  • Damera Blincoe
    Oct 12, 2016

    Damera Blincoe

    This is a great book if you have young children that are interested in New York subways. ...

  • Richie Whitford
    Sep 21, 2016

    Richie Whitford

    The short story I chose and believe could win the award is “The Secret Subway” by Shana Corey. The story is about an artist who likes to add fantasy to inventions from the 19th century. Illustrated by Red Nose studio, the drawings in the book are the reasons I believe the boo...

  • Venus
    Sep 21, 2016


    Review originally posted on Children's Atheneum1860 New York City was a mess of crowds, garbage, and sewage. The streets were crowded and Alfred Ely Beach had an idea. Using an idea that was being used for banks, Beach had an idea to create a pneumatic (fan-powered) underground subway....

  • Samantha Zapata
    Sep 20, 2016

    Samantha Zapata

    This was by far one of the most interesting books I have ever read. The illustrations of the citizens are made out of clay with a stationary background. It gives a little section on the book jacket how they made it for the book. The book talks about how in New York in the 1860's that i...
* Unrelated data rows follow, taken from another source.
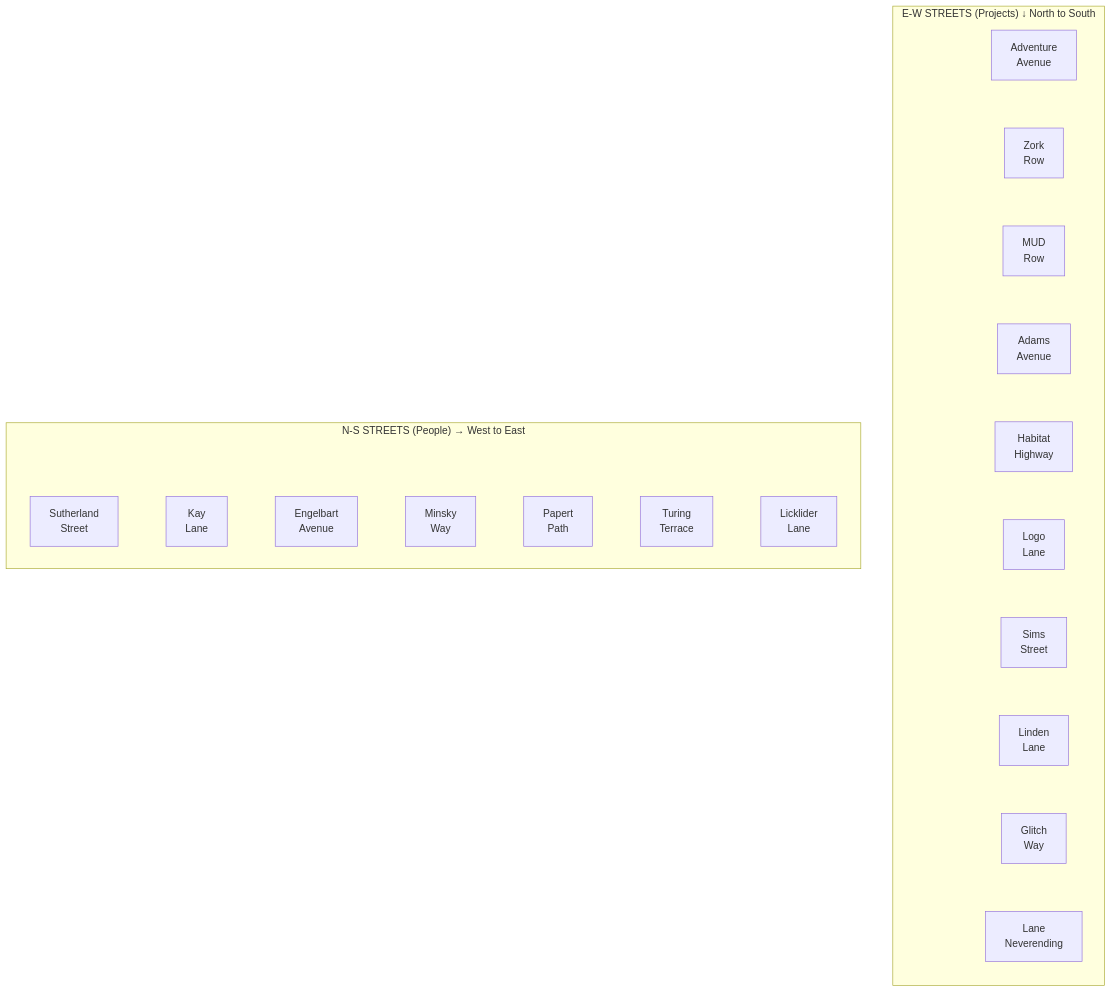
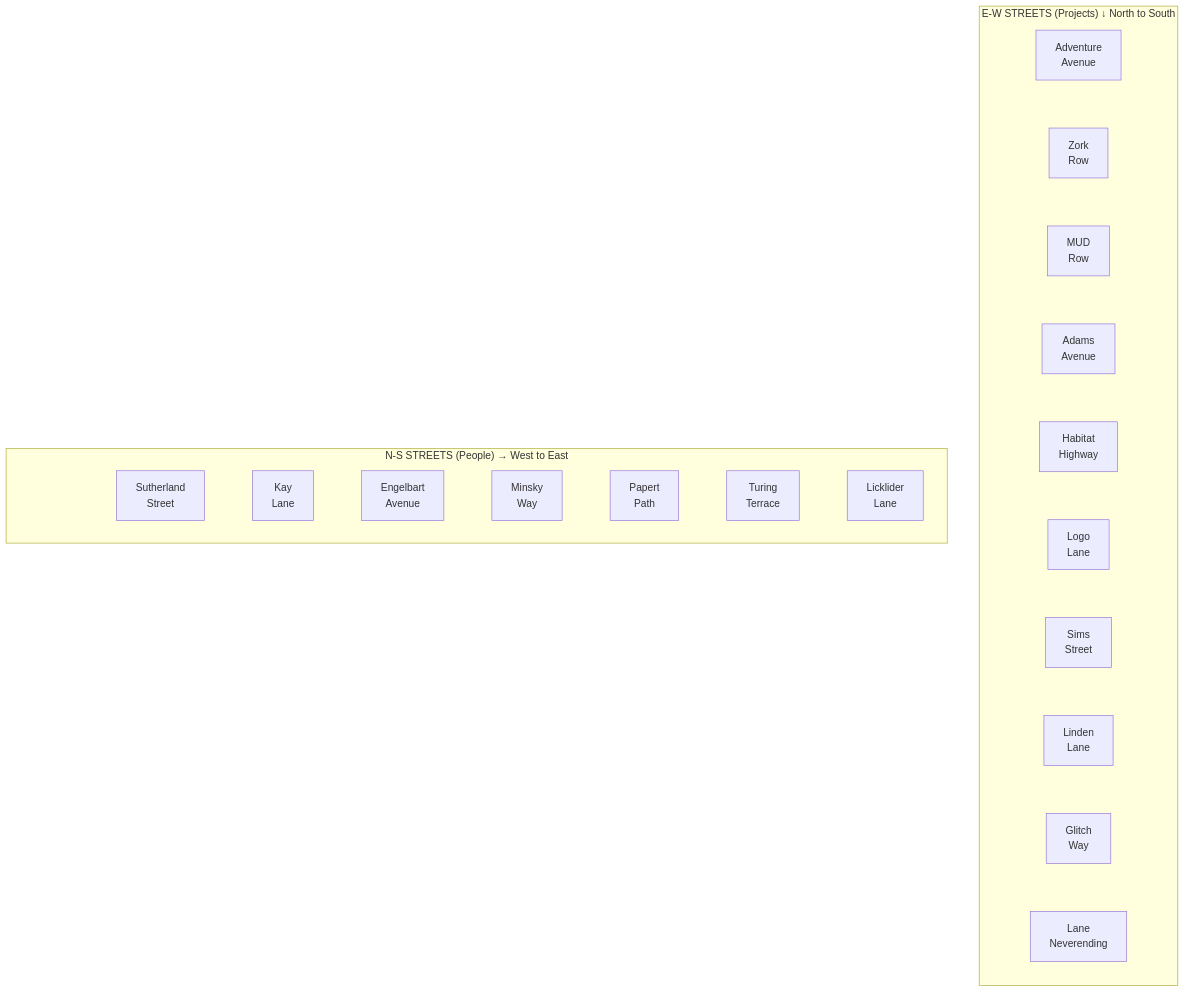
Before and after one commit to SimHacker/moollm: the diagram in examples/adventure-4/street/README.md, drawn with Mermaid.

Commit message:
Adjust Mermaid spacing: remove E-W gap, keep N-S spacer

````diff
--- a/examples/adventure-4/street/README.md
+++ b/examples/adventure-4/street/README.md
@@ -11,30 +11,29 @@
 ```mermaid
 flowchart TB
     subgraph EW["E-W STREETS (Projects) ↓ North to South"]
         direction TB
-        space1[" "]
         Adv["Adventure<br>Avenue"] ~~~ Zork["Zork<br>Row"]
         Zork ~~~ MUD["MUD<br>Row"]
         MUD ~~~ Adams["Adams<br>Avenue"]
         Adams ~~~ Hab["Habitat<br>Highway"]
         Hab ~~~ Logo["Logo<br>Lane"]
         Logo ~~~ Sims["Sims<br>Street"]
         Sims ~~~ Linden["Linden<br>Lane"]
         Linden ~~~ Glitch["Glitch<br>Way"]
         Glitch ~~~ Lane["Lane<br>Neverending"]
     end
     
     subgraph NS["N-S STREETS (People) → West to East"]
         direction LR
         space2[" "]
-        Suth["Sutherland<br>Street"] ~~~ Kay["Kay<br>Lane"]
+        space2 ~~~ Suth["Sutherland<br>Street"]
+        Suth ~~~ Kay["Kay<br>Lane"]
         Kay ~~~ Eng["Engelbart<br>Avenue"]
         Eng ~~~ Min["Minsky<br>Way"]
         Min ~~~ Pap["Papert<br>Path"]
         Pap ~~~ Tur["Turing<br>Terrace"]
         Tur ~~~ Lic["Licklider<br>Lane"]
     end
     
-    style space1 fill:none,stroke:none
     style space2 fill:none,stroke:none
 ```
````
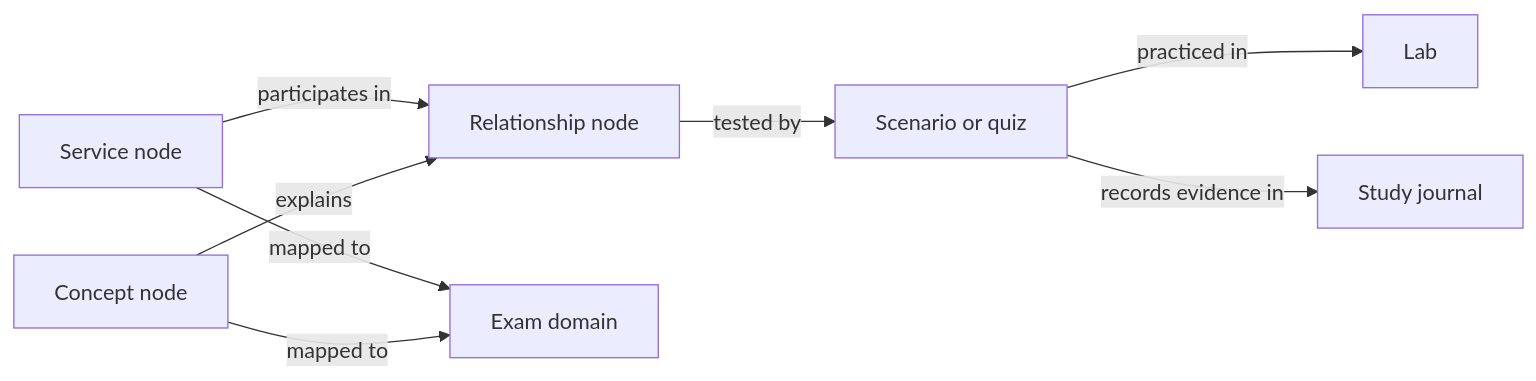
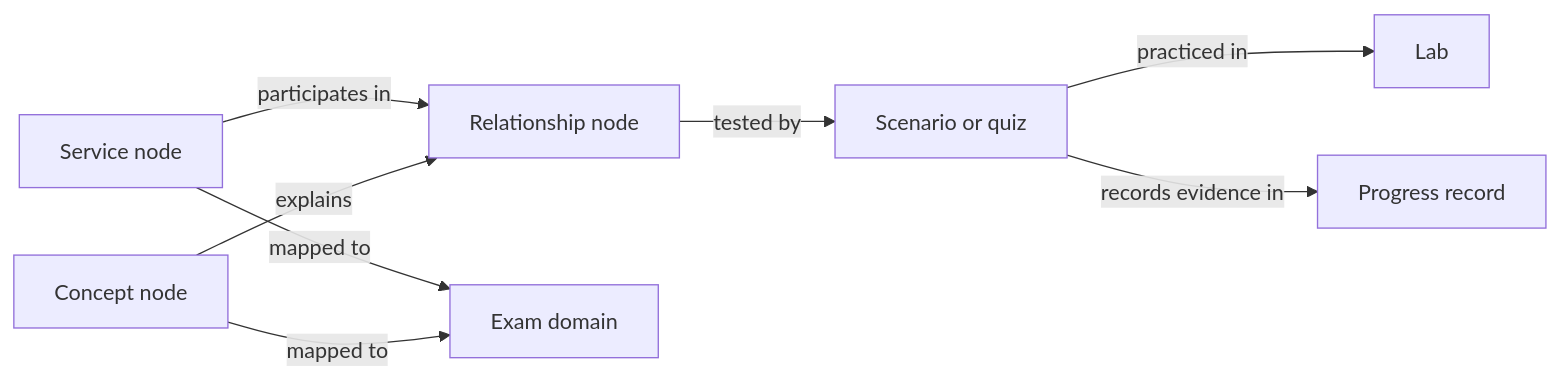
Before and after one commit to Dakad/aws-certs-study: the diagram in aws-cloudops/knowledge/README.md, drawn with Mermaid. The commit also changed 4 other files, not shown here.

Commit message:
Separate exam roadmap from learner progress

````diff
--- a/aws-cloudops/knowledge/README.md
+++ b/aws-cloudops/knowledge/README.md
@@ -112,10 +112,10 @@
 ```mermaid
 flowchart LR
   Service[Service node] -->|participates in| Relationship[Relationship node]
   Concept[Concept node] -->|explains| Relationship
   Relationship -->|tested by| Scenario[Scenario or quiz]
   Scenario -->|practiced in| Lab[Lab]
   Service -->|mapped to| Domain[Exam domain]
   Concept -->|mapped to| Domain
-  Scenario -->|records evidence in| Journal[Study journal]
+  Scenario -->|records evidence in| Progress[Progress record]
 ```
````
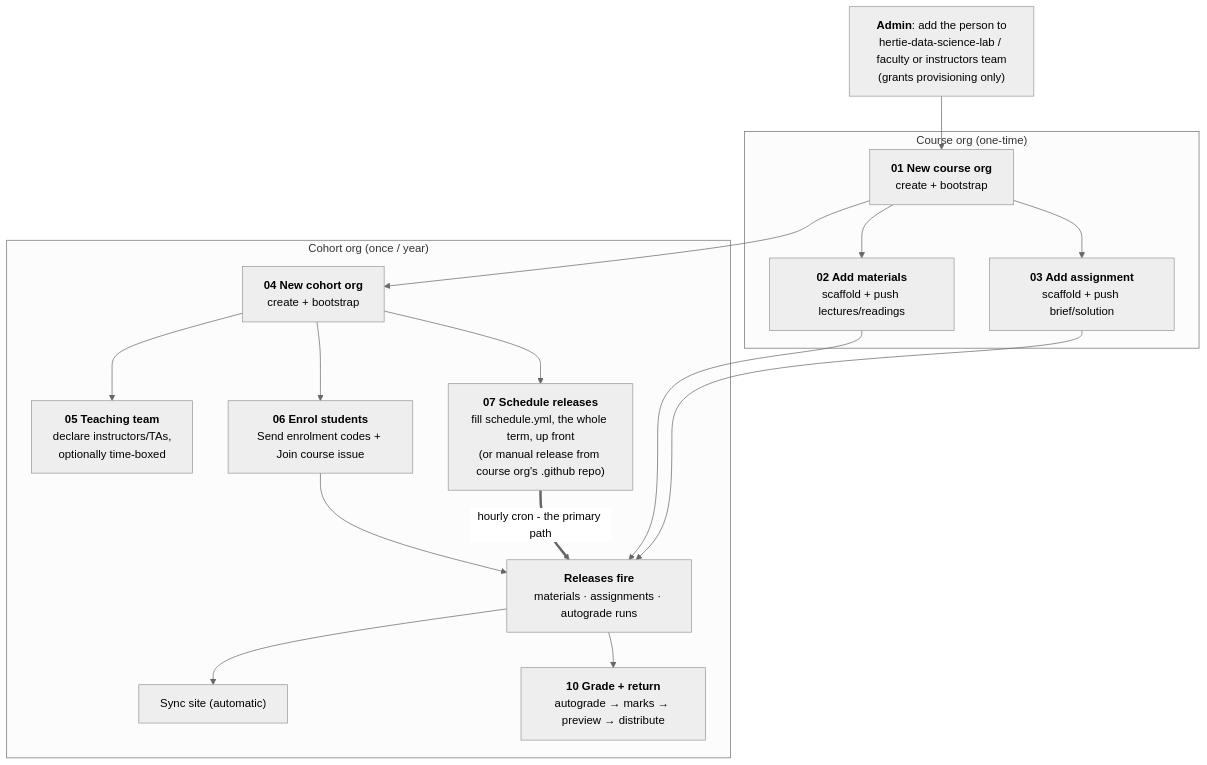
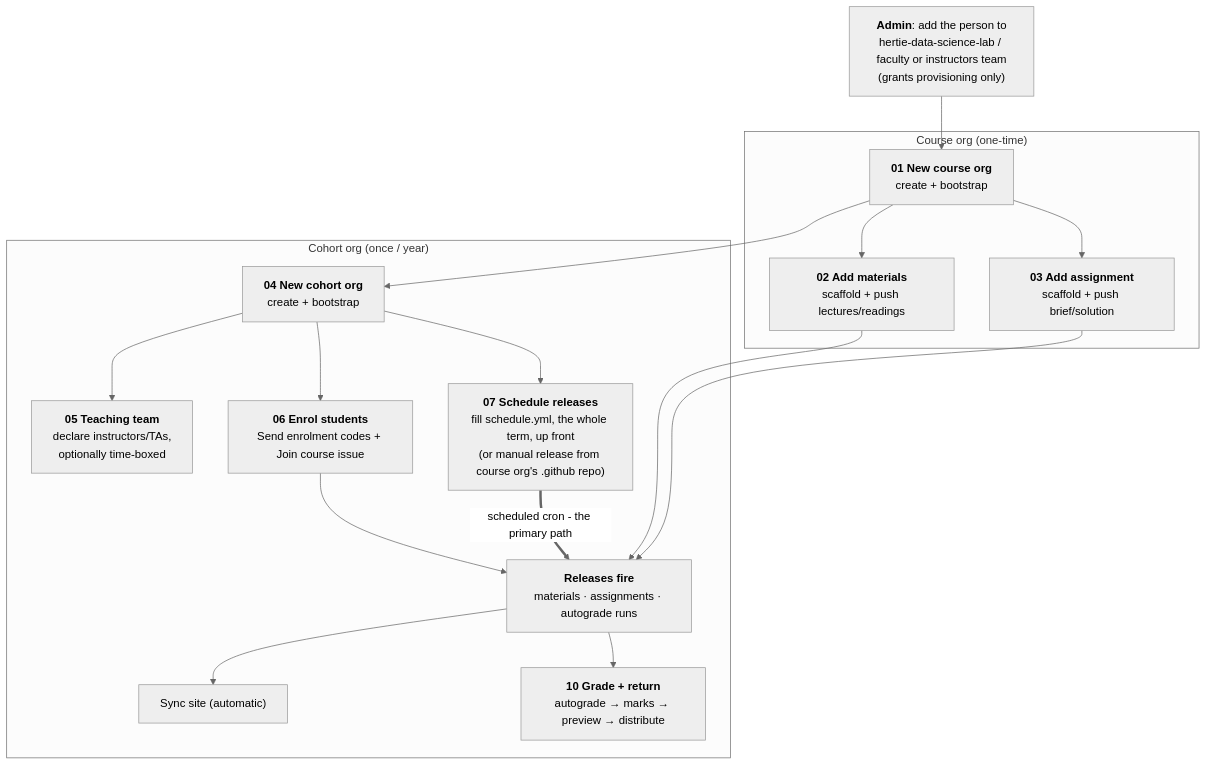
The diagram in docs/README.md (hertie-data-science-lab/dsl-teaching-toolkit), drawn with Mermaid (neutral theme) before and after one commit. The commit also changed 13 other files, not shown here.

````diff
--- a/docs/README.md
+++ b/docs/README.md
@@ -17,46 +17,46 @@
 ```mermaid
 flowchart TD
   A["`**Admin**: add the person to
 hertie-data-science-lab / faculty or instructors team
 (grants provisioning only)`"] --> B
 
   subgraph COURSE["Course org (one-time)"]
     B["`**01 New course org**
 create + bootstrap`"]
     C["`**02 Add materials**
 scaffold + push lectures/readings`"]
     D["`**03 Add assignment**
 scaffold + push brief/solution`"]
     B --> C
     B --> D
   end
 
   subgraph COHORT["Cohort org (once / year)"]
     E["`**04 New cohort org**
 create + bootstrap`"]
     T["`**05 Teaching team**
 declare instructors/TAs,
 optionally time-boxed`"]
     F["`**06 Enrol students**
 Send enrolment codes + Join course issue`"]
     S["`**07 Schedule releases**
 fill schedule.yml, the whole term, up front
 (or manual release from course org's .github repo)`"]
     G["`**Releases fire**
 materials · assignments · autograde runs`"]
     I["Sync site (automatic)"]
     J["`**10 Grade + return**
 autograde → marks → preview → distribute`"]
     E --> T
     E --> F
     E --> S
     F --> G
-    S ==>|"hourly cron - the primary path"| G
+    S ==>|"scheduled cron - the primary path"| G
     G --> I
     G --> J
   end
 
   B --> E
   C --> G
   D --> G
 ```
````
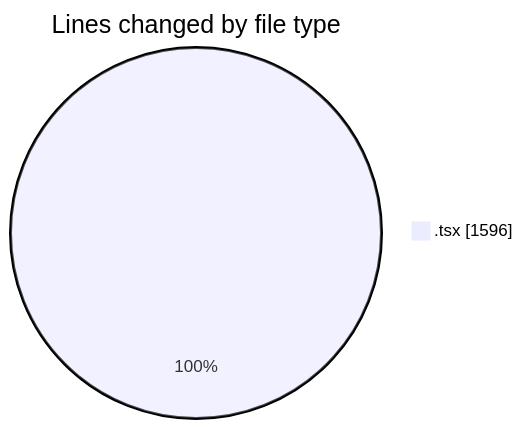
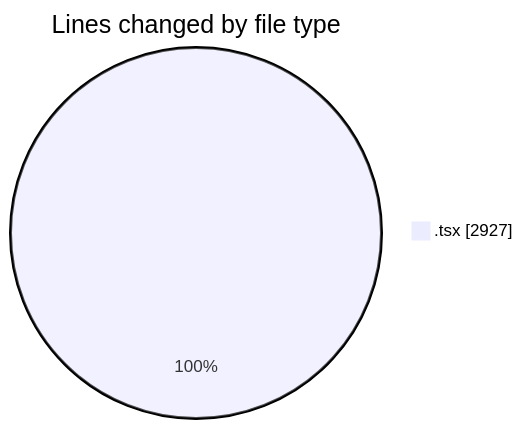
Before and after one commit to nxtqubesakshisongat/code-tracking: the first of 2 diagrams in 2026-06-23/nxtqube_webapp/README.md, drawn with Mermaid. The commit also changed other lines of this file and 1 other file, not shown here.

````diff
--- a/2026-06-23/nxtqube_webapp/README.md
+++ b/2026-06-23/nxtqube_webapp/README.md
@@ -20,5 +21,5 @@
 ```mermaid
 pie showData
 title Lines changed by file type
-".tsx" : 1596
+".tsx" : 2927
 ```
````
  • Melki
    Sep 19, 2016


    Decades before work actually began on New York City's famous subway system, Alfred Ely Beach had an idea for an underground "pneumatic tube" railway. He built, and successfully demonstrated, a train that went 312 feet. Though his efforts were lauded by all who saw them, dirty politics ...

  • Laura G
    Aug 28, 2016

    Laura G

    Amazing book about Alfred Ely Beach's dreams and plans to build a much-needed underground train in NYC. The author does a great job of portraying the need for such a mode of transportation, as well as the obstacles standing in the way. I like that Beach is celebrated in this book, even...

  • Linda
    Aug 6, 2016


    Based on real events, this book's illustrations in claymation, photographs and silhouettes tell of the first subway in NYC. At the end of Civil War times, the streets of big cities like New York were filled, with people, animals and traffic. Lots of talk about elevated railways and som...

  • Annie
    Jul 24, 2016


    This was an amazing book for so many reasons. It's a great example of historical non-fiction of how Albert Beech "created" the first New York subway. Since Beech's version ultimately was not successful long-term, it's also a great example of how failures can become inspiration for othe...

  • Beverly
    Jul 19, 2016


    Reviewed for the Mock Caldecott Awards. The illustrations in this book are extremely interesting. There are hand built 3 dimensional sets that were then shot with a camera and then enhanced with ink drawings. I didn't care for the people who were odd and chunky looking but I really enj...

  • Diane
    Jul 16, 2016


    The story of Alfred Ely Beach and his plan to help solve the problems of the New York City streets by creating a way to travel underground. His idea was to use air pressure to move the cars along. Using deceit to get permission to build, he created his tunnel. And though it eventually ...